“Putting cameras in the classroom was an enlightening look at how difficult it must be to teach under these circumstances”

Don't Exclude Me

Don’t Exclude Me, BBC2

“I was not only in awe of the quiet tolerance shown by the behavioural expert Marie Gentles (gentle by name gentle by nature), I also couldn’t believe how the teachers, who had to deal with horrendously challenging children requiring one-on-one focus, also manage to teach 30 other pupils without screaming. Every day must feel like they’re spinning plates made of warm jelly. It is interesting that both the school and the parents let the cameras in to broadcast what were very difficult scenes, exposure that the children might not thank them for in ten years’ time. But for the rest of us it is always highly instructive to have a ringside seat for the average teacher’s lot.”
Carol Midgley, The Times

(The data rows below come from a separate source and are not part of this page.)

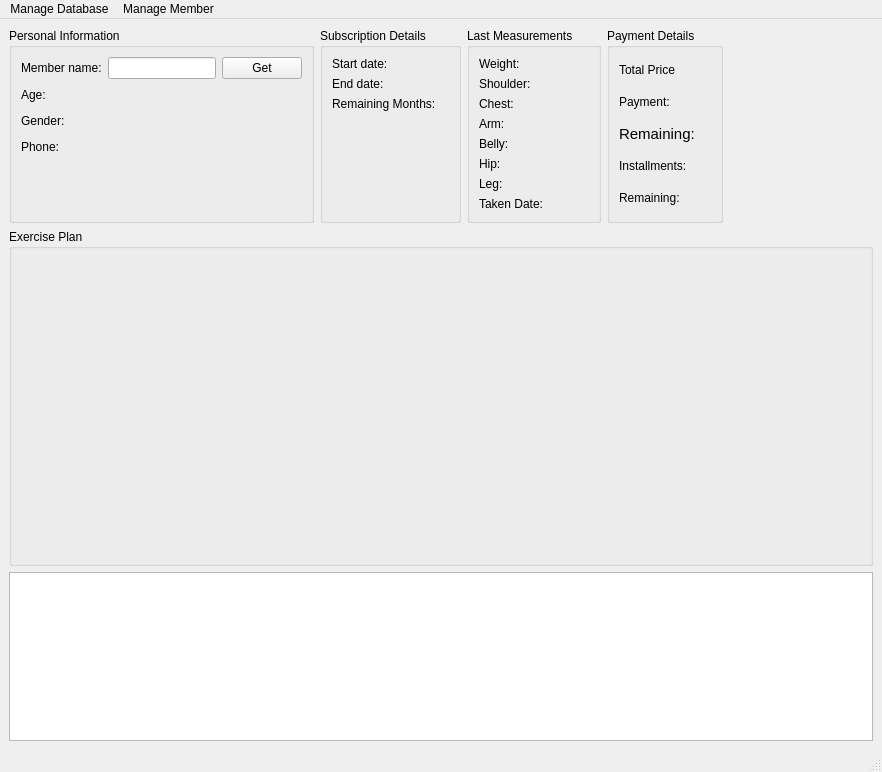
This is desktop_application/ui/mainwindow.ui in cihansenyuz/project_gym as Qt 5 draws it before an edit. The edited form follows.
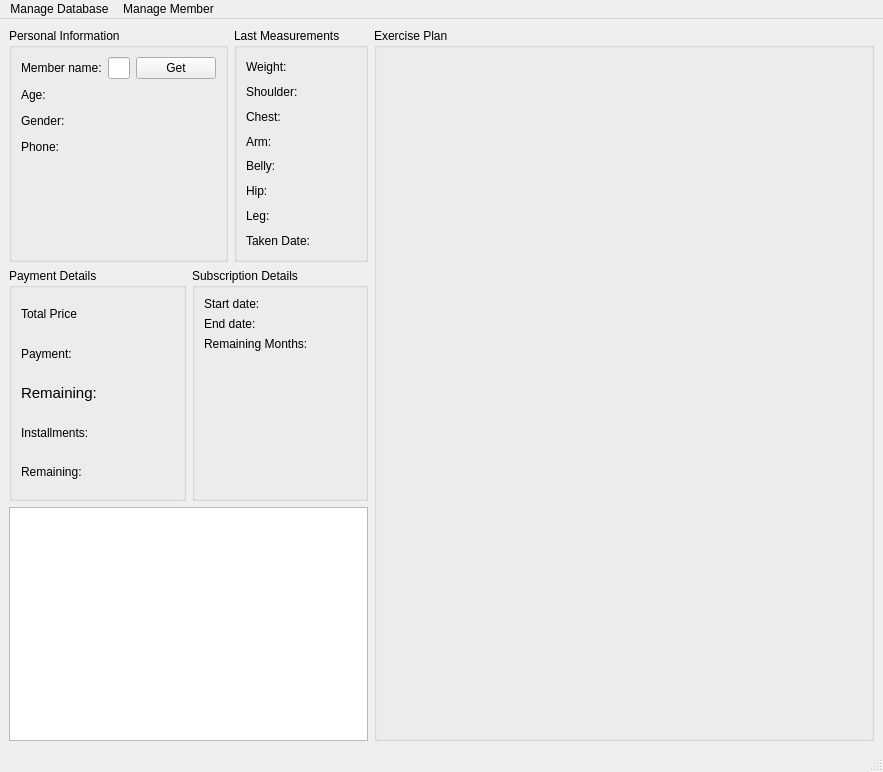
This is the edited form.

Commit message: relayout GUI of mainwindow

The edit to the form file:
```diff
--- a/desktop_application/ui/mainwindow.ui
+++ b/desktop_application/ui/mainwindow.ui
@@ -14,9 +14,11 @@
    <string>MainWindow</string>
   </property>
   <widget class="QWidget" name="centralwidget">
-   <layout class="QVBoxLayout" name="verticalLayout_3" stretch="0,2,1">
+   <layout class="QHBoxLayout" name="horizontalLayout_21" stretch="0,2">
     <item>
-     <layout class="QHBoxLayout" name="first_bar" stretch="0,0,0,0,0">
+     <layout class="QVBoxLayout" name="verticalLayout_7">
+      <item>
+       <layout class="QHBoxLayout" name="horizontalLayout_22">
       <item>
        <widget class="QGroupBox" name="member_info_group">
         <property name="title">
@@ -153,82 +155,6 @@
         </layout>
        </widget>
       </item>
-      <item>
-       <widget class="QGroupBox" name="subcription_group">
-        <property name="title">
-         <string>Subscription Details</string>
-        </property>
-        <layout class="QVBoxLayout" name="verticalLayout_5" stretch="0,0,0,0">
-         <item>
-          <layout class="QHBoxLayout" name="horizontalLayout_14">
-           <item>
-            <widget class="QLabel" name="label_10">
-             <property name="text">
-              <string>Start date:</string>
-             </property>
-            </widget>
-           </item>
-           <item>
-            <widget class="QLabel" name="sub_start_date_label">
-             <property name="text">
-              <string/>
-             </property>
-            </widget>
-           </item>
-          </layout>
-         </item>
-         <item>
-          <layout class="QHBoxLayout" name="horizontalLayout_13">
-           <item>
-            <widget class="QLabel" name="label_4">
-             <property name="text">
-              <string>End date:</string>
-             </property>
-            </widget>
-           </item>
-           <item>
-            <widget class="QLabel" name="sub_end_date_label">
-             <property name="text">
-              <string/>
-             </property>
-            </widget>
-           </item>
-          </layout>
-         </item>
-         <item>
-          <layout class="QHBoxLayout" name="horizontalLayout_8">
-           <item>
-            <widget class="QLabel" name="label_2">
-             <property name="text">
-              <string>Remaining Months:</string>
-             </property>
-            </widget>
-           </item>
-           <item>
-            <widget class="QLabel" name="remaining_months_label">
-             <property name="text">
-              <string/>
-             </property>
-            </widget>
-           </item>
-          </layout>
-         </item>
-         <item>
-          <spacer name="verticalSpacer_2">
-           <property name="orientation">
-            <enum>Qt::Vertical</enum>
-           </property>
-           <property name="sizeHint" stdset="0">
-            <size>
-             <width>20</width>
-             <height>40</height>
-            </size>
-           </property>
-          </spacer>
-         </item>
-        </layout>
-       </widget>
-      </item>
       <item>
        <widget class="QGroupBox" name="last_measurements_group">
         <property name="title">
@@ -382,6 +308,10 @@
         </layout>
        </widget>
       </item>
+       </layout>
+      </item>
+      <item>
+       <layout class="QHBoxLayout" name="horizontalLayout_23">
       <item>
        <widget class="QGroupBox" name="payment_group">
         <property name="title">
@@ -487,17 +417,85 @@
        </widget>
       </item>
       <item>
-       <spacer name="horizontalSpacer">
+         <widget class="QGroupBox" name="subcription_group">
+          <property name="title">
+           <string>Subscription Details</string>
+          </property>
+          <layout class="QVBoxLayout" name="verticalLayout_5" stretch="0,0,0,0">
+           <item>
+            <layout class="QHBoxLayout" name="horizontalLayout_14">
+             <item>
+              <widget class="QLabel" name="label_10">
+               <property name="text">
+                <string>Start date:</string>
+               </property>
+              </widget>
+             </item>
+             <item>
+              <widget class="QLabel" name="sub_start_date_label">
+               <property name="text">
+                <string/>
+               </property>
+              </widget>
+             </item>
+            </layout>
+           </item>
+           <item>
+            <layout class="QHBoxLayout" name="horizontalLayout_13">
+             <item>
+              <widget class="QLabel" name="label_4">
+               <property name="text">
+                <string>End date:</string>
+               </property>
+              </widget>
+             </item>
+             <item>
+              <widget class="QLabel" name="sub_end_date_label">
+               <property name="text">
+                <string/>
+               </property>
+              </widget>
+             </item>
+            </layout>
+           </item>
+           <item>
+            <layout class="QHBoxLayout" name="horizontalLayout_8">
+             <item>
+              <widget class="QLabel" name="label_2">
+               <property name="text">
+                <string>Remaining Months:</string>
+               </property>
+              </widget>
+             </item>
+             <item>
+              <widget class="QLabel" name="remaining_months_label">
+               <property name="text">
+                <string/>
+               </property>
+              </widget>
+             </item>
+            </layout>
+           </item>
+           <item>
+            <spacer name="verticalSpacer_2">
         <property name="orientation">
-         <enum>Qt::Horizontal</enum>
+              <enum>Qt::Vertical</enum>
         </property>
         <property name="sizeHint" stdset="0">
          <size>
-          <width>40</width>
-          <height>20</height>
+               <width>20</width>
+               <height>40</height>
          </size>
         </property>
        </spacer>
+           </item>
+          </layout>
+         </widget>
+        </item>
+       </layout>
+      </item>
+      <item>
+       <widget class="QTextBrowser" name="message_text_browser"/>
       </item>
      </layout>
     </item>
@@ -505,6 +503,12 @@
      <layout class="QHBoxLayout" name="second_bar">
       <item>
        <widget class="QGroupBox" name="exercise_plan_group">
+        <property name="minimumSize">
+         <size>
+          <width>500</width>
+          <height>0</height>
+         </size>
+        </property>
         <property name="title">
          <string>Exercise Plan</string>
         </property>
@@ -513,9 +517,6 @@
       </item>
      </layout>
     </item>
-    <item>
-     <widget class="QTextBrowser" name="message_text_browser"/>
-    </item>
    </layout>
   </widget>
   <widget class="QMenuBar" name="menubar">
```
Lines whose indentation alone changed are shown as unchanged. The commit also changes 1 other file.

“There was a hint of Supernanny, but film-maker Natasha Cox gave us a more rounded picture, and sufficient time with the children to understand the cause of their behaviour. Putting cameras in the classroom was an enlightening look at how difficult it must be to teach under these circumstances.”
Anita Singh, The Telegraph

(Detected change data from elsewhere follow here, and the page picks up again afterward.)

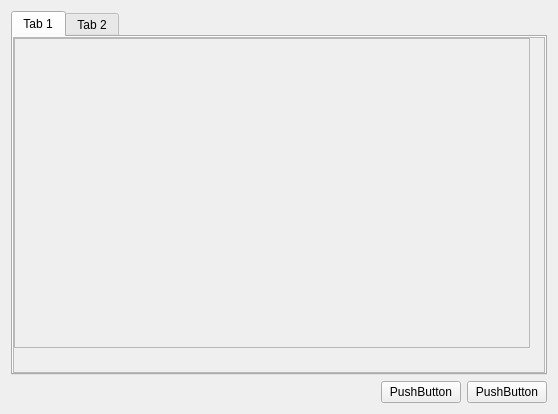
Before: the Qt Designer form UISource/profile_config_ui.ui in HelloWRC/W-DesktopCountdown, drawn with Qt 5.
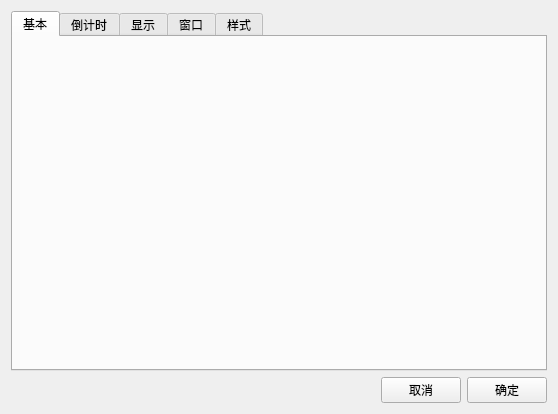
After: the same form once the commit is applied.

Commit message: profile config ui tabs and countdown menu

Patch:
```diff
--- a/UISource/profile_config_ui.ui
+++ b/UISource/profile_config_ui.ui
@@ -19,37 +19,29 @@
      <property name="currentIndex">
       <number>0</number>
      </property>
-     <widget class="QScrollArea" name="tab">
+     <widget class="QWidget" name="tab_gernal">
       <attribute name="title">
-       <string>Tab 1</string>
+       <string>基本</string>
       </attribute>
-      <widget class="QScrollArea" name="scrollArea">
-       <property name="geometry">
-        <rect>
-         <x>0</x>
-         <y>0</y>
-         <width>516</width>
-         <height>310</height>
-        </rect>
-       </property>
-       <property name="widgetResizable">
-        <bool>true</bool>
-       </property>
-       <widget class="QWidget" name="scrollAreaWidgetContents">
-        <property name="geometry">
-         <rect>
-          <x>0</x>
-          <y>0</y>
-          <width>514</width>
-          <height>308</height>
-         </rect>
-        </property>
-       </widget>
-      </widget>
      </widget>
      <widget class="QWidget" name="tab_2">
       <attribute name="title">
-       <string>Tab 2</string>
+       <string>倒计时</string>
+      </attribute>
+     </widget>
+     <widget class="QWidget" name="tab_display">
+      <attribute name="title">
+       <string>显示</string>
+      </attribute>
+     </widget>
+     <widget class="QWidget" name="tab_window">
+      <attribute name="title">
+       <string>窗口</string>
+      </attribute>
+     </widget>
+     <widget class="QWidget" name="tab_style">
+      <attribute name="title">
+       <string>样式</string>
       </attribute>
      </widget>
     </widget>
@@ -72,14 +64,14 @@
      <item>
       <widget class="QPushButton" name="pushButton_2">
        <property name="text">
-        <string>PushButton</string>
+        <string>取消</string>
        </property>
       </widget>
      </item>
      <item>
       <widget class="QPushButton" name="pushButton">
        <property name="text">
-        <string>PushButton</string>
+        <string>确定</string>
        </property>
       </widget>
      </item>
```
Left out of the diff: 2 changed lines with no effect on the pictures. The commit also changes 4 other files.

“This sensitive documentary depicted the problem clearly. What the programme failed to do was explain why so many children are becoming unmanageable. Commendably, it did not hide behind blanket terms like ADHD and autism — which lose their usefulness if they are applied too widely. But if we don’t know why it’s happening, how can we solve the crisis? This series does, at least, demonstrate that the problem is far too complex for schools simply to blame the parents.”
Christopher Stevens, Daily Mail

“Patricia Hodge has taken over from the late Dame Diana Rigg as Mrs P, and captured the perfect note of lofty dignity. Already a national treasure as Miranda’s mum, with one snooty gesture she made the role of Mrs Pumphrey her own. Such fun!”
Christopher Stevens, Daily Mail

“Dressed head to toe in tweed, she showed within about 15 seconds that she was the right replacement for Rigg. We needed this light relief for this was a sombre episode dwelling largely on the newly widowed Mrs Dalby, suffering yet more misfortune when her herd of cattle came down with husk, a sort of parasitic bronchitis. Even some silliness over Tristan’s chickens didn’t change the fact that this episode had sadness at its heart.”
Carol Midgley, The Times

“Replacing any actor in a beloved show is fraught with risk, let alone one of Rigg’s stature. It’s a measure of this revived drama’s quality that the transition was handled with such delicacy and class. There were bittersweet references to loss, grief and the fleeting nature of time. Written with skill and subtlety by Chloe Mi Lin Ewart, this was an episode about Rigg’s death without ever directly addressing it.”
Michael Hogan, The Telegraph

Maid, Netflix

“It dramatises the precariousness of existence without a fixed abode, a proper income or family support and conjures a world rarely seen in real life or on screen. Over the 10 hours, the series walks an admirably fine line between showing us the reality of poverty in America (which is not to say that things are any better here) and creating misery porn. The detail, the tenderness, the authenticity, the brilliant performances make the whole thing both a compelling drama and a potent testimony to the suffering of too many.”
Lucy Mangan, The Guardian